▸ **Action item**: Search the records for the word "fillings". Copy every line where it appears.

*** Given information ***

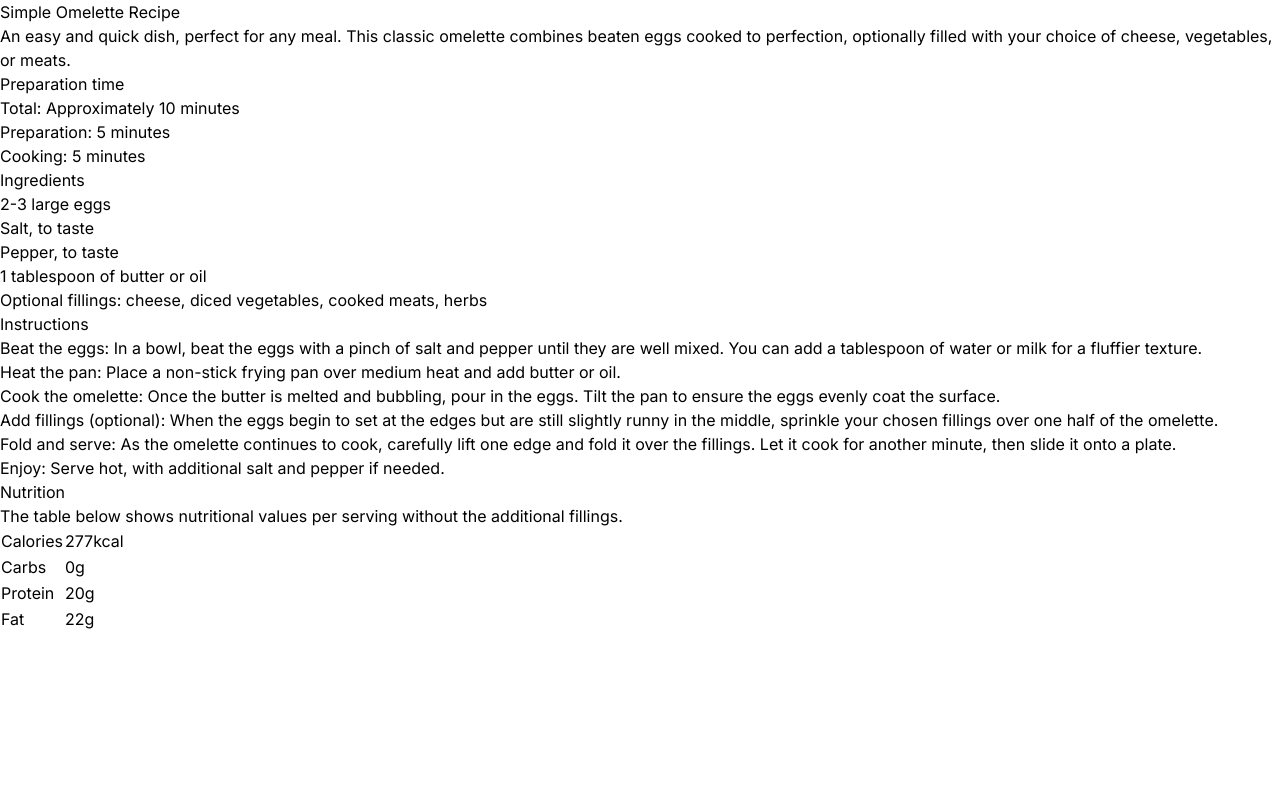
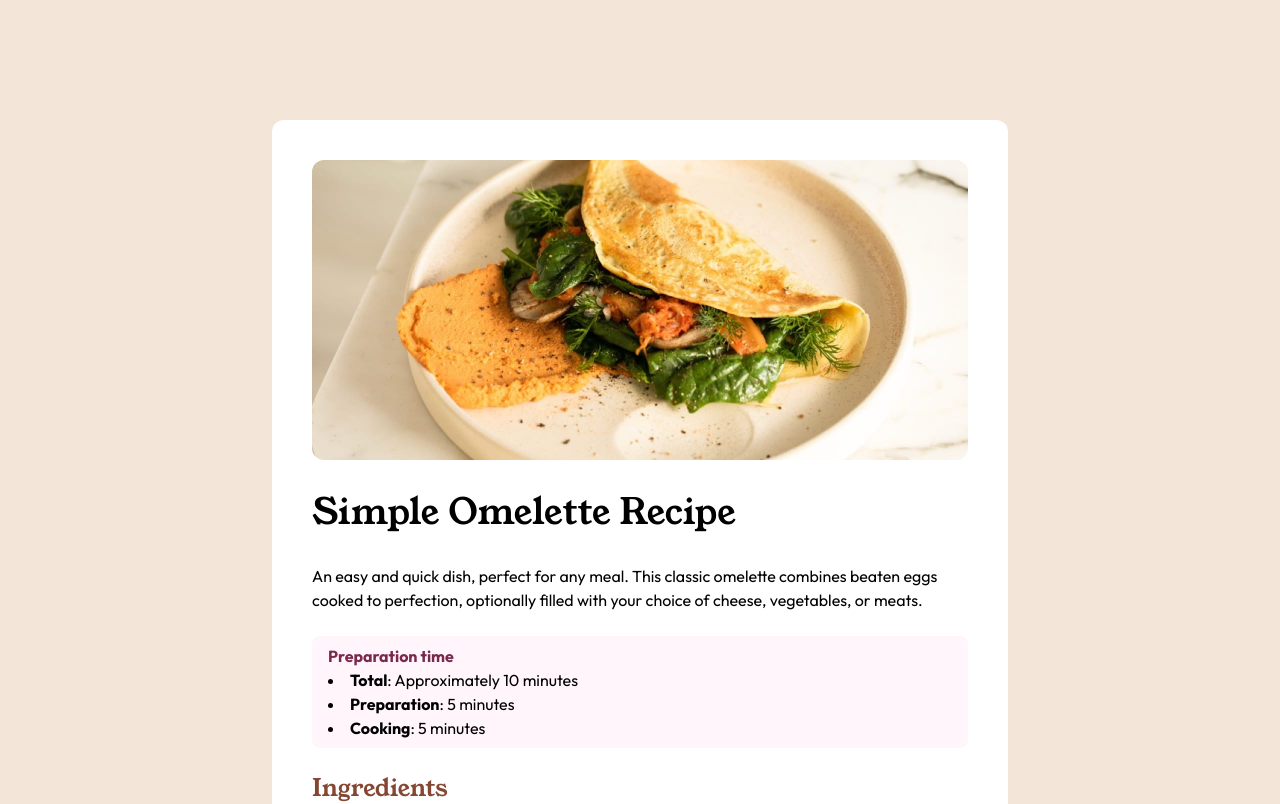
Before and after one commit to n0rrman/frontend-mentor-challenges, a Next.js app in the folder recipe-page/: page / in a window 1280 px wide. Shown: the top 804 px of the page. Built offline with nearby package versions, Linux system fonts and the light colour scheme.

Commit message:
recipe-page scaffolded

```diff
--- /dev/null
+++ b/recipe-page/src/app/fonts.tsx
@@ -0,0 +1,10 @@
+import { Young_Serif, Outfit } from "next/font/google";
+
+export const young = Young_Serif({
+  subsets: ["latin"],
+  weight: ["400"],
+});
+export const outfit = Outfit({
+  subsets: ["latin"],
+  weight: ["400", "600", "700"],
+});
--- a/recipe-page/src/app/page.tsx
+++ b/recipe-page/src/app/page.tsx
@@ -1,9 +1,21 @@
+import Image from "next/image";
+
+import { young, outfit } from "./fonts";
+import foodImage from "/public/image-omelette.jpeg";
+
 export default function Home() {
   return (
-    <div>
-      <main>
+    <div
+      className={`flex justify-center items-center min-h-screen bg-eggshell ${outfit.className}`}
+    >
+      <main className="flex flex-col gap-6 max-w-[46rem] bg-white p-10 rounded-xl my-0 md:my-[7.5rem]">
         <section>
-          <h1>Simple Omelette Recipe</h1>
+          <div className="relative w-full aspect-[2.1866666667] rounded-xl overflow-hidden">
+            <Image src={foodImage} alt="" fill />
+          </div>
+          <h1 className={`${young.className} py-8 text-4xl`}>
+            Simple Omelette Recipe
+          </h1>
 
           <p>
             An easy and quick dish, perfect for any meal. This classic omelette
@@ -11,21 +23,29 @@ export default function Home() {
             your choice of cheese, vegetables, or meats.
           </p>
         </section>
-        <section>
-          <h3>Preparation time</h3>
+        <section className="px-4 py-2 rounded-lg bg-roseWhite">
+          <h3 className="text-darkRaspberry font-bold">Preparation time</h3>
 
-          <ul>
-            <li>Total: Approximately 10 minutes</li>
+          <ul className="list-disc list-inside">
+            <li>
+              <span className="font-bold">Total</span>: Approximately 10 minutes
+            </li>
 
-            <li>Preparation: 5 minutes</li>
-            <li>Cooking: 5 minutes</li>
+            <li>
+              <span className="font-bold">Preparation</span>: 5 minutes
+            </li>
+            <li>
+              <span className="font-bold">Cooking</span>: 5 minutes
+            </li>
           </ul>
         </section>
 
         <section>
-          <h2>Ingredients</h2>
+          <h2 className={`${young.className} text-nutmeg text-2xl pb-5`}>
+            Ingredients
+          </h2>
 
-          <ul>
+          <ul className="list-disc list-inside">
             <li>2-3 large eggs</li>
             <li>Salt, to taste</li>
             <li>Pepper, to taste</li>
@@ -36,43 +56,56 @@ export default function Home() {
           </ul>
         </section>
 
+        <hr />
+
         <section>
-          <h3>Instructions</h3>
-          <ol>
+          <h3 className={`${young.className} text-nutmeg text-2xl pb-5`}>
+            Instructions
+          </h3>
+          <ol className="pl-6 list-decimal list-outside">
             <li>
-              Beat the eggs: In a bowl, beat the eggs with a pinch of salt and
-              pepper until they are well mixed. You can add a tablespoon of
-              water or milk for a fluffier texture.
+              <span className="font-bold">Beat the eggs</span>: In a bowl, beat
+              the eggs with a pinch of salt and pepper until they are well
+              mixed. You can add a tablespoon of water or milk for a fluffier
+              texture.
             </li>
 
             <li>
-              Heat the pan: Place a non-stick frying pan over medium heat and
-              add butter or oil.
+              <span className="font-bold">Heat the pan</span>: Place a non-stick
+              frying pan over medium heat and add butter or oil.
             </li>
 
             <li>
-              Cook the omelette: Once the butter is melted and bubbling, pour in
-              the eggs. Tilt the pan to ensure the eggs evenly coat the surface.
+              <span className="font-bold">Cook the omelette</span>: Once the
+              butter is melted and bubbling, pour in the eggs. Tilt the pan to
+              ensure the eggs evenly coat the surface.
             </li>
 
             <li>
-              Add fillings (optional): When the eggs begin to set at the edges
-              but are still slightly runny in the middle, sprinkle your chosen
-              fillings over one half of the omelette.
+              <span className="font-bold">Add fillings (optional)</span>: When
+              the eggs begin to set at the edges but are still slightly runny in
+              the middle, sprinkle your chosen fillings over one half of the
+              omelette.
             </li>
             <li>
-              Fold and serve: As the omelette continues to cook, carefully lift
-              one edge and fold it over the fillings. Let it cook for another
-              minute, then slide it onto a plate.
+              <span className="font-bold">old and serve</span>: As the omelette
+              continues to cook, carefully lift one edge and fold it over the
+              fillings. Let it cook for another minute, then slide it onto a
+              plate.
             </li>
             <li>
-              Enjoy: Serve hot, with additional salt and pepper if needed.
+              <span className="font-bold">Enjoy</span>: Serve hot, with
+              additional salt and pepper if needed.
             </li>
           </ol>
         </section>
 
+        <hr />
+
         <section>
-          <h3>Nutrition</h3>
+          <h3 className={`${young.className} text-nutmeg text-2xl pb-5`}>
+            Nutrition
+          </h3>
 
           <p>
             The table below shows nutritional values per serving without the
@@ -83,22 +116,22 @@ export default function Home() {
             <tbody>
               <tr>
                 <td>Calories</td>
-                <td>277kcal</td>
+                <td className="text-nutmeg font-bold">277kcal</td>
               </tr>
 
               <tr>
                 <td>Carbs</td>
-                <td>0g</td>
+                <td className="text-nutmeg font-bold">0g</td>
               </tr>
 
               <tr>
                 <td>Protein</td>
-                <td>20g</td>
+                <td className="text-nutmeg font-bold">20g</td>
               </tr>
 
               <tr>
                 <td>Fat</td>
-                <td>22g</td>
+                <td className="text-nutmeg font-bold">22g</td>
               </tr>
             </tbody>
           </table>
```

***
*** Given information ***

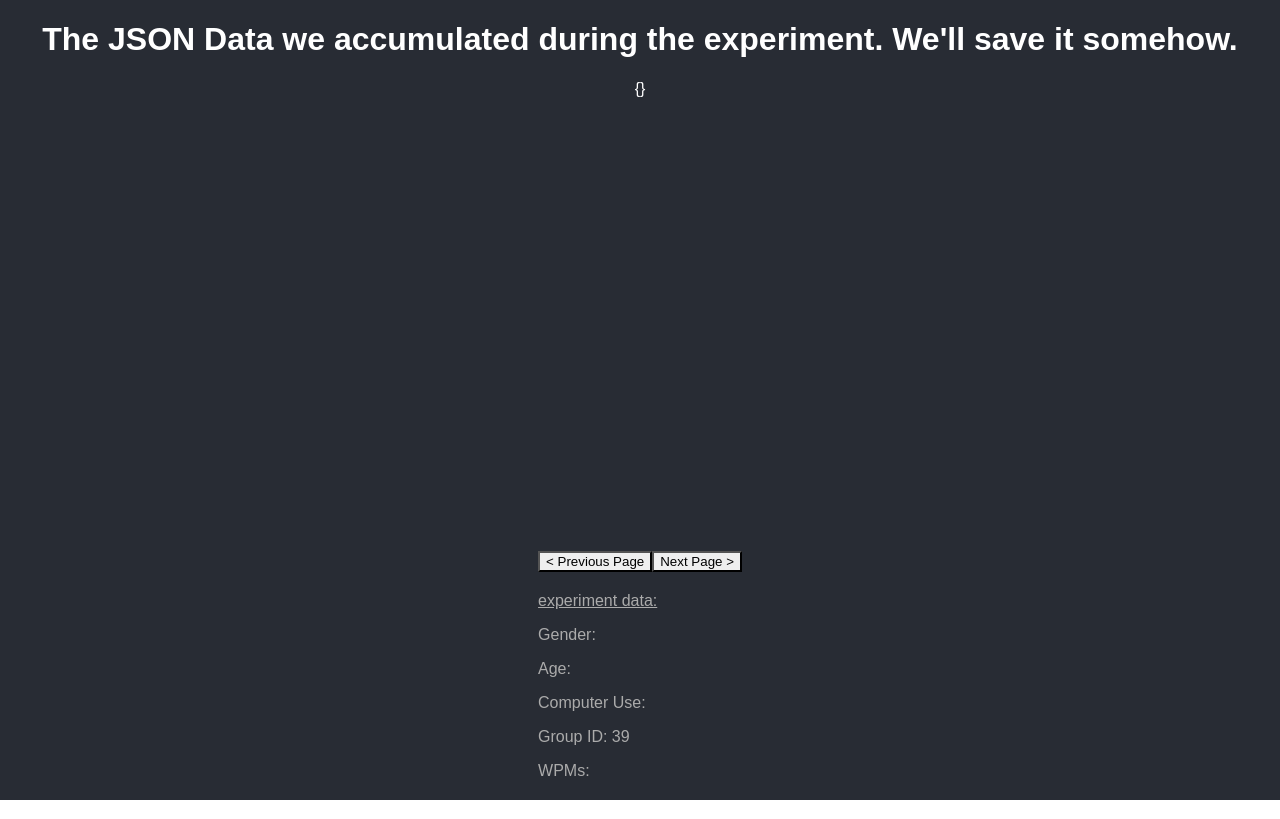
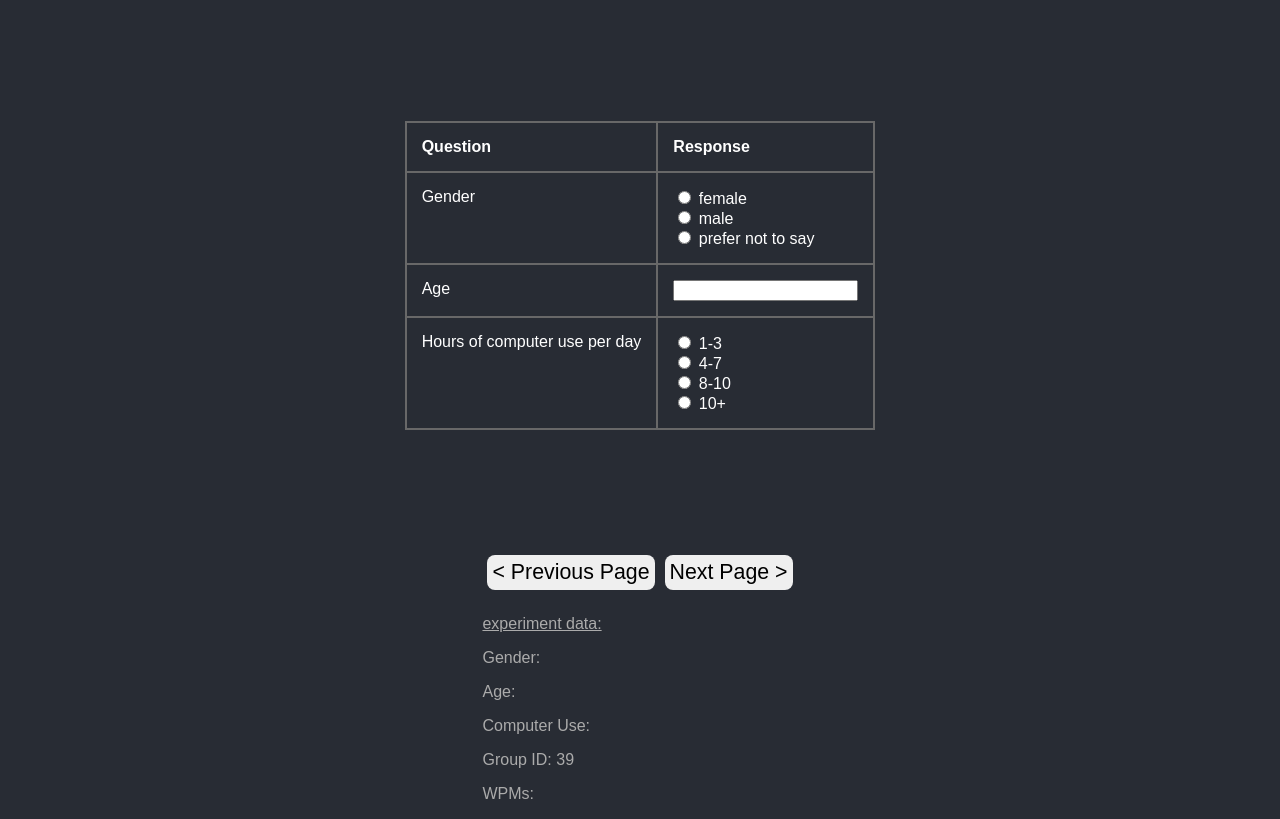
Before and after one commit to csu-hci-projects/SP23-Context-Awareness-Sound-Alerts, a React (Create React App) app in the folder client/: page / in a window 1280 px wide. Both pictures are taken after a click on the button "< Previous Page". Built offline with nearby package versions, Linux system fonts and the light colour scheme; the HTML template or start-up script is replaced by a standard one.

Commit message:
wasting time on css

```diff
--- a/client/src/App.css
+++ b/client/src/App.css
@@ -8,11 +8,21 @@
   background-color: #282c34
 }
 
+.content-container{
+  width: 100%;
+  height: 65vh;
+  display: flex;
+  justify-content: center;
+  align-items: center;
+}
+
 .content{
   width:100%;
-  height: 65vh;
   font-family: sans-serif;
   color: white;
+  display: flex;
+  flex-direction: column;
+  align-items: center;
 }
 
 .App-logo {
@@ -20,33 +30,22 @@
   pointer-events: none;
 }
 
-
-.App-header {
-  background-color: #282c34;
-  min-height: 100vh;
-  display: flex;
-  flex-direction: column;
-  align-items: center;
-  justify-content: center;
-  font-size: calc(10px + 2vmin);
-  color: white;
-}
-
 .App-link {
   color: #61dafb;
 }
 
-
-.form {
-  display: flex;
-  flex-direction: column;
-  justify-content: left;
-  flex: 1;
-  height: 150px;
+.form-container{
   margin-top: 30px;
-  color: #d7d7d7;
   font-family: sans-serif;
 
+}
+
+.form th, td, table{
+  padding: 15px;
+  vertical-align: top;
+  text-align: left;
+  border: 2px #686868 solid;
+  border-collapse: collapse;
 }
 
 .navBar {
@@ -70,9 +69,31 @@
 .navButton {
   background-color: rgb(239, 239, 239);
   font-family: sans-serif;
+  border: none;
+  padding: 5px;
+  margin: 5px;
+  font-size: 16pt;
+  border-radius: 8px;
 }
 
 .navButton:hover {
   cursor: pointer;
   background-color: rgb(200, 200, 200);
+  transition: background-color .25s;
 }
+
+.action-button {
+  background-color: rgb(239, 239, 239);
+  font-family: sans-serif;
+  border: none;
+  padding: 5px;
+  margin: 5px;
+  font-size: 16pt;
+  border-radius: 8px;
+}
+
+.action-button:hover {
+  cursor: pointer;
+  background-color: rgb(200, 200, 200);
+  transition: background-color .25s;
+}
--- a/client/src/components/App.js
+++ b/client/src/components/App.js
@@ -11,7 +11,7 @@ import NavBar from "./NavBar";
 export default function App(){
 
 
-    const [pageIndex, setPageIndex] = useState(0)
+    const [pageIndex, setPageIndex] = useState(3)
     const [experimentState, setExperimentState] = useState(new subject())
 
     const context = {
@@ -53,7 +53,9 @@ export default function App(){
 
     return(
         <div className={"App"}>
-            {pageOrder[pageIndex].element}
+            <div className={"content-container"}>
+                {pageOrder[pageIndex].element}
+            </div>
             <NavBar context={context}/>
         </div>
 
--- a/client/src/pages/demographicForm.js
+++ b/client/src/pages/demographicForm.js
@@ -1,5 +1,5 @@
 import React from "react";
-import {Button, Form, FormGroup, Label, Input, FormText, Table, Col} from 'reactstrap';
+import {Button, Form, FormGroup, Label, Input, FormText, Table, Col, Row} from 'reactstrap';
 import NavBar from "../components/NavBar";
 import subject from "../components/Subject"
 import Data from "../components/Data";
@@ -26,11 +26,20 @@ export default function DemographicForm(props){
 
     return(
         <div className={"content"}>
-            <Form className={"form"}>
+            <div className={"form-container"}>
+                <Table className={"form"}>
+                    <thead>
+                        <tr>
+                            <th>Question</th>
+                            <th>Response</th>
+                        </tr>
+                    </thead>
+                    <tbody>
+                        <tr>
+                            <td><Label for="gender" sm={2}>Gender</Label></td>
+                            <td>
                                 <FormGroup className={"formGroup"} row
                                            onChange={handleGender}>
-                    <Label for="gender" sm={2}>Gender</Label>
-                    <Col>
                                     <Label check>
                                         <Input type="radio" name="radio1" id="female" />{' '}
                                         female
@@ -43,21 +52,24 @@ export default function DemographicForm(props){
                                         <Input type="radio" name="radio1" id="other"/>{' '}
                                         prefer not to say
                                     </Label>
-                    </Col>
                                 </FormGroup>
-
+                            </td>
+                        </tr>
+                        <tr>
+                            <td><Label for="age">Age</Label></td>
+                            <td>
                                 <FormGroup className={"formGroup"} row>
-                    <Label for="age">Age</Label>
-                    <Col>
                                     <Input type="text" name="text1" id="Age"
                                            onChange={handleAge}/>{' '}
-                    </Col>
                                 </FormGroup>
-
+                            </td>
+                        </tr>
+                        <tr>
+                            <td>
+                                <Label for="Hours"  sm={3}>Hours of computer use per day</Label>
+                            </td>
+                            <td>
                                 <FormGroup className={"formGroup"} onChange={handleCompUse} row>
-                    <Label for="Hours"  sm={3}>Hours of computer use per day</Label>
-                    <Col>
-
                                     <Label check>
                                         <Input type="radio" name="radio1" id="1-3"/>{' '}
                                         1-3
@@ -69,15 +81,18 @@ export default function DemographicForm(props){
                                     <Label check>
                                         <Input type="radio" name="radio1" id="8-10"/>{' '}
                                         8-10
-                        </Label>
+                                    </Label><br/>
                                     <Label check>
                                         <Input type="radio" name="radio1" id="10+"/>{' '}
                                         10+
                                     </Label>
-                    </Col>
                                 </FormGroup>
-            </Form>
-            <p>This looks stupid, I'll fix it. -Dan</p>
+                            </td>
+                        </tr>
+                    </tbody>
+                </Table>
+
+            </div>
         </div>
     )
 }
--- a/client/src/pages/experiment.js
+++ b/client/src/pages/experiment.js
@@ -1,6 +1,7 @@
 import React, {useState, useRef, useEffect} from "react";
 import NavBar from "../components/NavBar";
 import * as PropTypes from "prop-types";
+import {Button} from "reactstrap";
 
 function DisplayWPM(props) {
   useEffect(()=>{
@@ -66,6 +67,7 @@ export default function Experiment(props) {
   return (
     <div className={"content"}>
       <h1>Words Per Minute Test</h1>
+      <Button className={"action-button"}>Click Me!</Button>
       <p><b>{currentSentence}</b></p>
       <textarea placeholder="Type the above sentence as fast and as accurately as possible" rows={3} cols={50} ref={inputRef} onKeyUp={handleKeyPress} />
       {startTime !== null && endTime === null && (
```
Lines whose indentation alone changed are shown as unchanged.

***

▸ **Result below**:
-              Add fillings (optional): When the eggs begin to set at the edges
-              fillings over one half of the omelette.
+              <span className="font-bold">Add fillings (optional)</span>: When
+              the middle, sprinkle your chosen fillings over one half of the
-              one edge and fold it over the fillings. Let it cook for another
+              fillings. Let it cook for another minute, then slide it onto a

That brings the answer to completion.